The etymology of journalism has its origins in English and French. In late 15th century English, the meaning of journal was a “book for inventories and daily accounts.” In French, journal was likened to a “personal diary.” A journalist, then, is just one who keeps a journal or a daily account of things. He is the agent that documents a landscape of movement, extracts a scene from daily life, usually in a significant way: I have always believed that anything that one wrote was significant in some way, even if only for the one act of choosing to document that thing. That act, where he chooses what to document, is what makes his journal that “personal diary.”
Because of that choice, the subject is hardly escapable from the journal itself. Grammatically, this is self-evident: without the journalist, there can be no journalism. But there is a more obvious point to concede. Agency is choice—without choice, we are not agents of our fate, our art or profession; we’re reduced as tools used by someone else wielding the power to choose.
Assuming that a journalist is an agent of his own choice (an assumption that is not fair to have of legacy media), then there is an immediate bias inherent in his account. What is being reported is as equally affecting as how it is reported. In choosing the what, the journalist is moved by an individual impulse to report a specific thing. This is called his beat, a thematic speciality. This is not a sin so long as he both maintains neutrality in his account, meaning he does not manipulate the scene in front of him, physically or rhetorically, and does not seek to publish certain incidents in order to suggest something about its prevalence or statistical significance.
But how a thing is reported may easily be a cardinal sin, sure to corrupt both oneself and journalism’s meaningful ambition to tell the truth. The how is referred to as the angle, or perspective he wishes to take in telling the story. The angle can be informative and fair, or accusatory and biased. This angle may be individualized, but still falling within the common criteria that all parties reasonably accept.
Both ways may be reduced under the umbrella of what is called activist journalism; and to be clear, broadly speaking one may be an activist for music or the arts, in an apolitical and uncompromising way. As we see, though, the term becomes redundant because all journalism may be activist in spirit, insofar as what we choose and how we report it are at the discretion of the journalist. But a journalist is oftentimes not distinguished by his individual pursuits, nor is the quality of his work judged on its merit; it is rather common practice to identify a journalist as belonging to either a political party or political persuasion. This practice may sometimes have more to do with what readers do not like rather than the merit of the report, and other times the quality of the work is clearly partisan.
Because everything is visibly partisan today, when we use the term activist journalism, we aren’t referring to some cause significant to the journalist as an individual, but a cause that the journalist undertakes on behalf of the sea of his society that subscribes to it. In other words, activism denotes a social movement that will be carried on with or without the one individual. So here we may have networks composed of talking heads that parrot the party-line narrative dictated by those that pay their salaries, or ideologues that care more about their cause rather than the often inconvenient truth. A recent example is the New York Times’ confirmation, 17 months later, that the “Hunter Biden laptop story” was real, after legacy media initially dismissed it as “Russian disinformation,” in tandem voices so harmonious that anyone might suspiciously wonder if they were coordinated.

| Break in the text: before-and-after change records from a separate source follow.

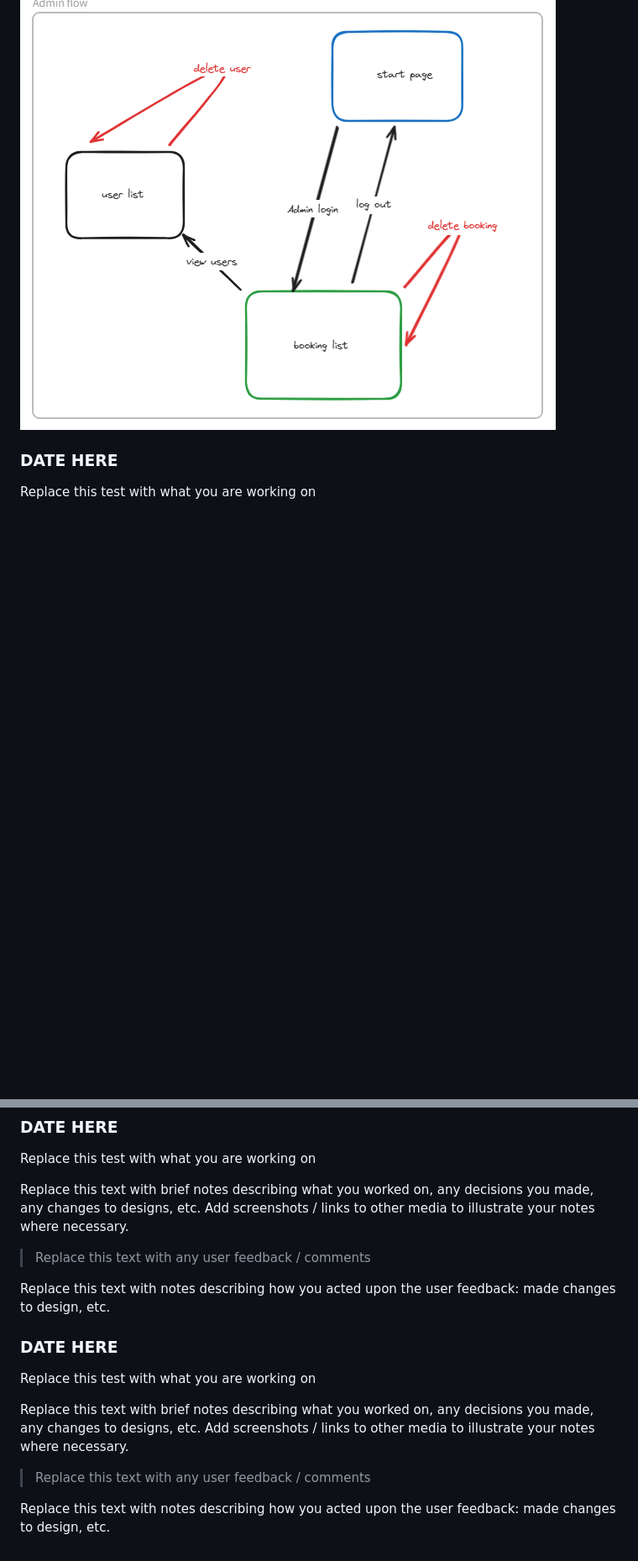
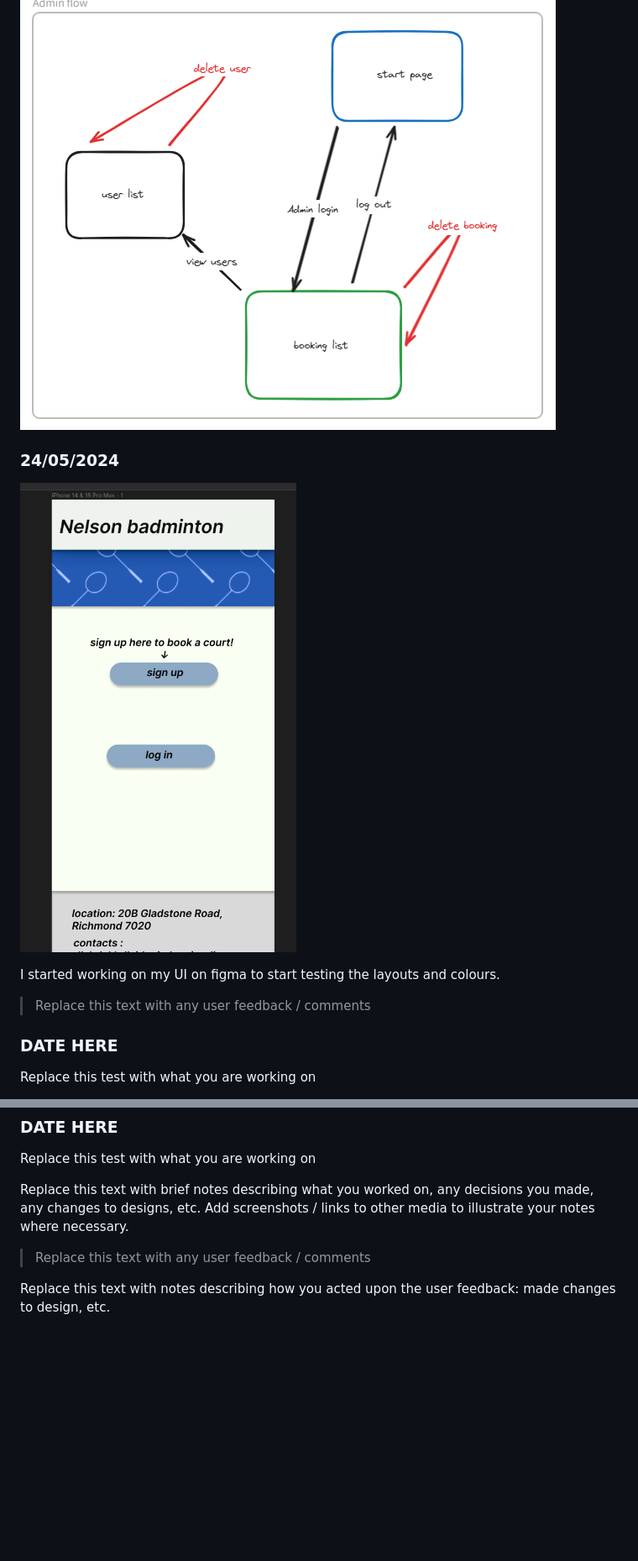
Before and after one commit to waimea-yheissner/300DTD-assessment, a Markdown page: development.md, 2 parts joined by grey strips. Shown: that part at 84% size. Drawn GitHub-style; pictures changed too: images/figma.png (added); blank space fills up the shorter version.

Commit message:
Updated development
started working on figma for the UI.

```diff
--- a/development.md
+++ b/development.md
@@ -30,6 +30,14 @@ This will be the general flow of the website for users.
 The admin will have a different log in, when the admin logs in the admin flow will look like this.
 
 ![Alt text](images/admin-flow.png)
+
+### 24/05/2024
+
+![Alt text](images/figma.png)
+
+I started working on my UI on figma to start testing the layouts and colours.
+
+> Replace this text with any user feedback / comments
 
 ### DATE HERE
 
@@ -70,13 +78,3 @@ Replace this text with brief notes describing what you worked on, any decisions
 > Replace this text with any user feedback / comments
 
 Replace this text with notes describing how you acted upon the user feedback: made changes to design, etc.
-
-### DATE HERE
-
-Replace this test with what you are working on
-
-Replace this text with brief notes describing what you worked on, any decisions you made, any changes to designs, etc. Add screenshots / links to other media to illustrate your notes where necessary.
-
-> Replace this text with any user feedback / comments
-
-Replace this text with notes describing how you acted upon the user feedback: made changes to design, etc.
```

The prognosis to these inherent issues of journalism, that of allowing bias to prevent the honest act of journaling, is not to wave the wand of rhetoric and reassert its noble pursuit: “to tell the truth and be objective.” This is futile and says nothing. That ideal, if ever once really alive, should be a given, but it cannot exist on its own—it barely exists by itself. There must be recognition of the inherent issue of bias as explicated above and how easily corruptible reporting may become. We must be aware of the fact that we will never be able to be truly objective, but also respond to that fact appropriately, as it does not give us a license to forget about objectivity completely. Consider sociologist Clifford Geertz:
“I have never been impressed by the argument that as complete objectivity is impossible (as of course it is)… one might as well let one’s sentiments run loose…That is like saying that, as a perfectly aseptic environment is impossible, one might as well conduct surgery in a sewer.”
The press needs to do a better job communicating, not with disregard to politics, but in explication of it, clearly situating us within the political conversation. This can be done with fair commentaries that are able to provide the dialogue for the conversation and with the journalist himself genuinely presenting the arguments and issues under concern by putting the noble pursuit that journalism demands over himself—a feat that is not perfect, nor ever will be, but which can be managed in a way that does not aggravate already divisive issues.
So when a story is dismissed as “Russian disinformation” without evidence and the perspective that one adds is nothing more than reiteration of a prevailing narrative that must be pushed out lest the ’cause’ die, then the journalist is prioritizing ’cause’ over himself, the sea of his society over the duty of his profession. The very least he could do in any situation is to admit where he stands. Readers and viewers deserve that, at minimum, do they not?
Because the press has lost the ability, or maybe desire, to report without team preference, it has become the communicative means of ideology. A precarious situation we’ve found ourselves in. And evermore precarious if we are not careful.